• Information:
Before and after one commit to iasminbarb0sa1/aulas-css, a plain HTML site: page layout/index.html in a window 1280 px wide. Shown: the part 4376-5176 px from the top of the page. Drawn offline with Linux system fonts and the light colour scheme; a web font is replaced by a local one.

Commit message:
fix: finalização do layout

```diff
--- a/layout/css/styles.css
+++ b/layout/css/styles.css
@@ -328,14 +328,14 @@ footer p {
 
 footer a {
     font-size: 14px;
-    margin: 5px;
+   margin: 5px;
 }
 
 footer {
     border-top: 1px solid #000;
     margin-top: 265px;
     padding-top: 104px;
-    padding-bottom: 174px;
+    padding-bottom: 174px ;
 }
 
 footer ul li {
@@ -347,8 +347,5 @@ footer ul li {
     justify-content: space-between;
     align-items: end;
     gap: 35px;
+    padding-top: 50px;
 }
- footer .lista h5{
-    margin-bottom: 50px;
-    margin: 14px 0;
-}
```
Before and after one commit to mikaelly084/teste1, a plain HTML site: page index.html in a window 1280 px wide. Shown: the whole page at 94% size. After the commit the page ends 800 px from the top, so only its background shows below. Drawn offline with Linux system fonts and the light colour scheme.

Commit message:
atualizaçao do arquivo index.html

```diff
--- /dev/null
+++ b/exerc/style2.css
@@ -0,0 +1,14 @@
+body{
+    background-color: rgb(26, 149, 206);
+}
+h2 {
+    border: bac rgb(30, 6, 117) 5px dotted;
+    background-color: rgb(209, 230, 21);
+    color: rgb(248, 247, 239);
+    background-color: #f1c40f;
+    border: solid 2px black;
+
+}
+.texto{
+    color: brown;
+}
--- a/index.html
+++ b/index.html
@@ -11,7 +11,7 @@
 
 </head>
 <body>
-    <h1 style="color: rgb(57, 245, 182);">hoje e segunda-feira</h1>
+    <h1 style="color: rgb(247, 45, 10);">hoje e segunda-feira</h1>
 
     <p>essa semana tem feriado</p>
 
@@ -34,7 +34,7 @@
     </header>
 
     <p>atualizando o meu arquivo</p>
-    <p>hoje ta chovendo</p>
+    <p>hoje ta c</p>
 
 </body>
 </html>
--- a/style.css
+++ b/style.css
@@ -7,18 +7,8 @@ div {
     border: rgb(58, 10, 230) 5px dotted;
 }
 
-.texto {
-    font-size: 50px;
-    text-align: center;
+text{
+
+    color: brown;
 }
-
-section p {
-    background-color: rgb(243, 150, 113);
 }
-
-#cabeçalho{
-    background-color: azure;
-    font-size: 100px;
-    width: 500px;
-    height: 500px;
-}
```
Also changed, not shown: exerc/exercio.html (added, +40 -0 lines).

• What needs to be done: Some lines above contain the word "hoje". Copy each of them.

• Written response:
-    <h1 style="color: rgb(57, 245, 182);">hoje e segunda-feira</h1>
+    <h1 style="color: rgb(247, 45, 10);">hoje e segunda-feira</h1>
-    <p>hoje ta chovendo</p>
+    <p>hoje ta c</p>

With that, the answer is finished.